stu derby
Ranch Hand

Joined: Dec 15, 2005
Posts: 333
Originally posted by swapnil paranjape:
please can you explain the side effects in that ?i really want to know,do the closing of the connection and returing it to pool has some sideeffetcs?


For example, the Oracle "ALTER SESSION" statements can:
  • change your current schema
  • change the transactionality of your connection from serializable to read committed or vice versa
  • change the default date format, which therefore changes the allowable format for implicit string to date conversions
  • change your sort order


  • With the change of the default date format, the SQL statement:
    would work with a connection that had been created directly, but if a connection retrieved from a pool had had ALTER SESSION SET NLS_DATE_FORMAT = 'yyyy-mm-dd'; applied to it before being returned, then the SQL statement will fail. This type of problem can be excruciatingly hard to debug because the error will be intermittent and the code unit will always work correctly in isolation.

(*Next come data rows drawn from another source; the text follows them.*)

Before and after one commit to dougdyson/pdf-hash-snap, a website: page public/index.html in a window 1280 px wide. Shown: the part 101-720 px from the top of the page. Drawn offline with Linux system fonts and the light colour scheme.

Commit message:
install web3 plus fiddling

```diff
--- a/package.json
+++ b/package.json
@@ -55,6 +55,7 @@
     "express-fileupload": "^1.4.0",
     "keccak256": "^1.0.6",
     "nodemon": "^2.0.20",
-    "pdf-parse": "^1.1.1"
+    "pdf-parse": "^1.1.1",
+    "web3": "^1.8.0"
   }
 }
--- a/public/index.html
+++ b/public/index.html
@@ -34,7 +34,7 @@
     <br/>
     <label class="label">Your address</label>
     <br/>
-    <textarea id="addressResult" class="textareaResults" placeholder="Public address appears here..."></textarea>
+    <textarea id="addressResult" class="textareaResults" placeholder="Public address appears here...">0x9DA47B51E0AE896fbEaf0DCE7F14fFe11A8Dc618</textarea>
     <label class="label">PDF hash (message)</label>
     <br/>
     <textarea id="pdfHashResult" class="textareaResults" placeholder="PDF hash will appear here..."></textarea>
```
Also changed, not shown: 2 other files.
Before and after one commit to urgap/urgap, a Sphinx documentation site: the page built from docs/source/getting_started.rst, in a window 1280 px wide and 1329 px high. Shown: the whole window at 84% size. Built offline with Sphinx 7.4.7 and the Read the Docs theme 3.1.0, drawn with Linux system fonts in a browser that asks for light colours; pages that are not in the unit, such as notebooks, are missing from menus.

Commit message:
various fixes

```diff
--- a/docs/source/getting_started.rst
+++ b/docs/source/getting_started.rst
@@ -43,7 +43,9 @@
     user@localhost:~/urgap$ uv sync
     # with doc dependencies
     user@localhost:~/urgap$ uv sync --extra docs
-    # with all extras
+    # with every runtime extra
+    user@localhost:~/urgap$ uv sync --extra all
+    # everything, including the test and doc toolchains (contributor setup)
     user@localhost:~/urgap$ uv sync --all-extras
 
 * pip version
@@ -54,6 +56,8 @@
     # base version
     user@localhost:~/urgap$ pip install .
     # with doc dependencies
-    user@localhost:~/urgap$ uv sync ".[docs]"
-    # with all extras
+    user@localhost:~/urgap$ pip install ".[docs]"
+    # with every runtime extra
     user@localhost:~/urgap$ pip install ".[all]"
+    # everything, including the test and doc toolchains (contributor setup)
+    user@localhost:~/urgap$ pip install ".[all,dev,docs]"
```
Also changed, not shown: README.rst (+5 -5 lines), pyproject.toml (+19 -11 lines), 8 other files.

    Using one type of pooler or the other doesn't really solve the problem; the issue of side-effects can occur with either style. Howver, a developer who is reminded that the code is targeted at a pooled environment is going to more likely remember that statements that alter an aspect of the connection will need to be undone when the alteration is no longer needed; totally hiding the possibility of pooling, by using close() to return the connection to the pool, hides that reminder.
    [ May 04, 2006: Message edited by: stu derby ]
     
    GeeCON Prague 2014
     
    subject: how we should return a connection to connectio pool